----- Entries supplied
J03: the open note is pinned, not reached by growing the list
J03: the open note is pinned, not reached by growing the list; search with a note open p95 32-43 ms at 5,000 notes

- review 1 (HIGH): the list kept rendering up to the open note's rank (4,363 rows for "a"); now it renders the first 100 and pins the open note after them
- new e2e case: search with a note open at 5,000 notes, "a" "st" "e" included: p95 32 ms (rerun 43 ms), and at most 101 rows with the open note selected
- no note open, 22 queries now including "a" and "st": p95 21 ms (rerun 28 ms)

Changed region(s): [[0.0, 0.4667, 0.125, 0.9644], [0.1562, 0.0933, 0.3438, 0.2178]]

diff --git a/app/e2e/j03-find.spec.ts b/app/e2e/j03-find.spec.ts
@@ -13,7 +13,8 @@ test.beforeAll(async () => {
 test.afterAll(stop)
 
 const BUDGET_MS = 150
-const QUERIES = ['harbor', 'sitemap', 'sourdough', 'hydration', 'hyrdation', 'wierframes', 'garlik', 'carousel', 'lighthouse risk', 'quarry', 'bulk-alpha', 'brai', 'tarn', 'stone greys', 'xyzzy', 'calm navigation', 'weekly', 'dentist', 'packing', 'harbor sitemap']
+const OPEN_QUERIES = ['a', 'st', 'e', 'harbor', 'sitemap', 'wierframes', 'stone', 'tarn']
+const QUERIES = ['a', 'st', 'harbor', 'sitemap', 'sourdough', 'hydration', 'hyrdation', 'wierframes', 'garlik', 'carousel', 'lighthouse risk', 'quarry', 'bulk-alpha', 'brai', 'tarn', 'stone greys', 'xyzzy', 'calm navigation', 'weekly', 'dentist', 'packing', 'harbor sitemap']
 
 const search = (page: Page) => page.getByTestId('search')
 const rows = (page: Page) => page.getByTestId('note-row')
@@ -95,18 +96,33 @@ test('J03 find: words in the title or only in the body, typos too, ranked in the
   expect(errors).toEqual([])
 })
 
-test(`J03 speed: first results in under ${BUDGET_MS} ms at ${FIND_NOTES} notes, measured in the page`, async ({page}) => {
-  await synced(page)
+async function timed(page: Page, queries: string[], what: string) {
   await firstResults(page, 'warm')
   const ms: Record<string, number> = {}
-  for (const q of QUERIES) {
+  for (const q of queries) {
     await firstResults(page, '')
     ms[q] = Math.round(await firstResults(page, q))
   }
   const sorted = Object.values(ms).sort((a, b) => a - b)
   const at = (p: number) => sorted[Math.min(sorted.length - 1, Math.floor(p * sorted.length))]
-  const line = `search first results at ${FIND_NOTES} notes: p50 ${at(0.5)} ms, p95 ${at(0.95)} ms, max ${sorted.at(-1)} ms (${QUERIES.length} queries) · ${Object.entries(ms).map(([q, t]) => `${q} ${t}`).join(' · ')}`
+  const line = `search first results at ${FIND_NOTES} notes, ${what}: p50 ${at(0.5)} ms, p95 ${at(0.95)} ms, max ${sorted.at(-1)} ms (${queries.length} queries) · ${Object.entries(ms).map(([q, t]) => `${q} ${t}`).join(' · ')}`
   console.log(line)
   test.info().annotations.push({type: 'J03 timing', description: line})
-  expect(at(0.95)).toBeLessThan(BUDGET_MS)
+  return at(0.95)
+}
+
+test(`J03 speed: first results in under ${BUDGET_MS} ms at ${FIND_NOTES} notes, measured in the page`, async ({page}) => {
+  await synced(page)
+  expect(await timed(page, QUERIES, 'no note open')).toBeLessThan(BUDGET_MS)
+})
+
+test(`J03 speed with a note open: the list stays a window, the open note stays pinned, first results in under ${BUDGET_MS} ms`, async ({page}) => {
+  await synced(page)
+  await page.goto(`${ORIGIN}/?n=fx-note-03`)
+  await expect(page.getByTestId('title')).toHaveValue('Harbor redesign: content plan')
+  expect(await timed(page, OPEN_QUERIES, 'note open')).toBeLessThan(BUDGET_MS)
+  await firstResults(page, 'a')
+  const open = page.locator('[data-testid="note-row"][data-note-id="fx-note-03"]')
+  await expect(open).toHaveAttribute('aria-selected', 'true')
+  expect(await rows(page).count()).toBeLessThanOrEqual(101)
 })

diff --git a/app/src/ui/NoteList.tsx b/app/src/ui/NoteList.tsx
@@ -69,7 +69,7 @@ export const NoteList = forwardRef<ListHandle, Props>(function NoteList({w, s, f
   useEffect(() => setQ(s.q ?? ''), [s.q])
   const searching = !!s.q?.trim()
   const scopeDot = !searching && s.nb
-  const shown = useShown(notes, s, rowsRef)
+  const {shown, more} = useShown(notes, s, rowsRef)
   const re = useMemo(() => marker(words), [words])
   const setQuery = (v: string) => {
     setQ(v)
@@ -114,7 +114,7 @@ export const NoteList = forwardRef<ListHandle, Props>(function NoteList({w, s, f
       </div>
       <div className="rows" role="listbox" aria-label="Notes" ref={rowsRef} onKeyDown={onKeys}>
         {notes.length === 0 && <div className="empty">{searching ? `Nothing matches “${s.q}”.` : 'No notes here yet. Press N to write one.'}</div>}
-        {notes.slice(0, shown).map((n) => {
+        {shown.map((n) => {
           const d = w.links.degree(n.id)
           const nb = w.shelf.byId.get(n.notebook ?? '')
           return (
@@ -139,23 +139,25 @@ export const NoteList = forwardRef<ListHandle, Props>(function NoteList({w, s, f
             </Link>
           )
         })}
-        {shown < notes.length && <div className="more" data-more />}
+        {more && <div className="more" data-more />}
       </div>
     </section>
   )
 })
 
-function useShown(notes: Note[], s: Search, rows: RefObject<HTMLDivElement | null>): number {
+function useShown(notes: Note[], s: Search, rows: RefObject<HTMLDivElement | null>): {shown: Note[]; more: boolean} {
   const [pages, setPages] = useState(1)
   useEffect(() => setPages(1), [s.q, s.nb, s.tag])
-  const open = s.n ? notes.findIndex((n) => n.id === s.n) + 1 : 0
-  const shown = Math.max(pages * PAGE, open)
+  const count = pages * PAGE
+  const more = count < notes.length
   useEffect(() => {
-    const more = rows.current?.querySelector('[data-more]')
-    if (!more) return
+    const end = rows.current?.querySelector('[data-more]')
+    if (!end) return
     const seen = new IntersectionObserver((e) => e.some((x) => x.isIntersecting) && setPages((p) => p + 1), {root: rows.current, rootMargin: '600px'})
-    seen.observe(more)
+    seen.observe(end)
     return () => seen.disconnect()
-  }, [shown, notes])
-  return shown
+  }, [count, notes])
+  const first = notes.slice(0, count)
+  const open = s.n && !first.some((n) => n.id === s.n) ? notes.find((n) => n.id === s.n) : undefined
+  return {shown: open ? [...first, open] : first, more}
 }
----------
----- Entries supplied
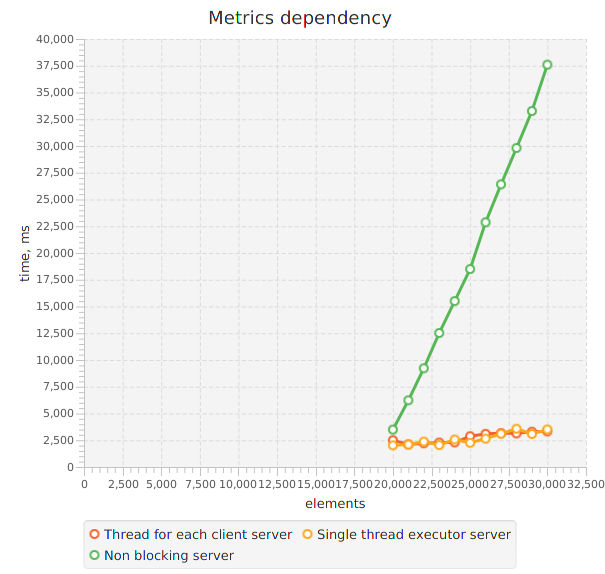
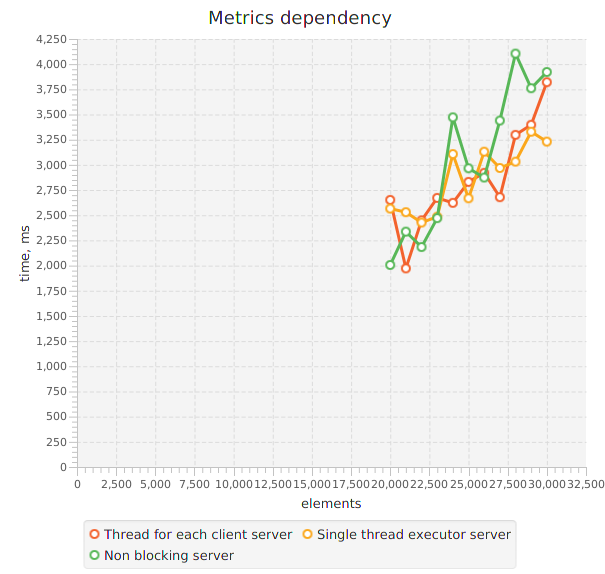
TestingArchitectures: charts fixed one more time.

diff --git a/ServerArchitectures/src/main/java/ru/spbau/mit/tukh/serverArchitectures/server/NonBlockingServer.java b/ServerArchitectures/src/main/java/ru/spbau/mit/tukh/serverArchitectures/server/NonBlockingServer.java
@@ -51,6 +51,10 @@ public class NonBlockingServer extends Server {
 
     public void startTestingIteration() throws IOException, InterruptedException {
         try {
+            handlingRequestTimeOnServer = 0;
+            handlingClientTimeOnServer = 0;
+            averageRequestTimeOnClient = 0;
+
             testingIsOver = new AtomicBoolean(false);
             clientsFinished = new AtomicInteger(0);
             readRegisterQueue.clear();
----------
Required work
With "title" as the word to match, copy each line of the records that has it.

Final answer
@@ -95,18 +96,33 @@ test('J03 find: words in the title or only in the body, typos too, ranked in the
+  await expect(page.getByTestId('title')).toHaveValue('Harbor redesign: content plan')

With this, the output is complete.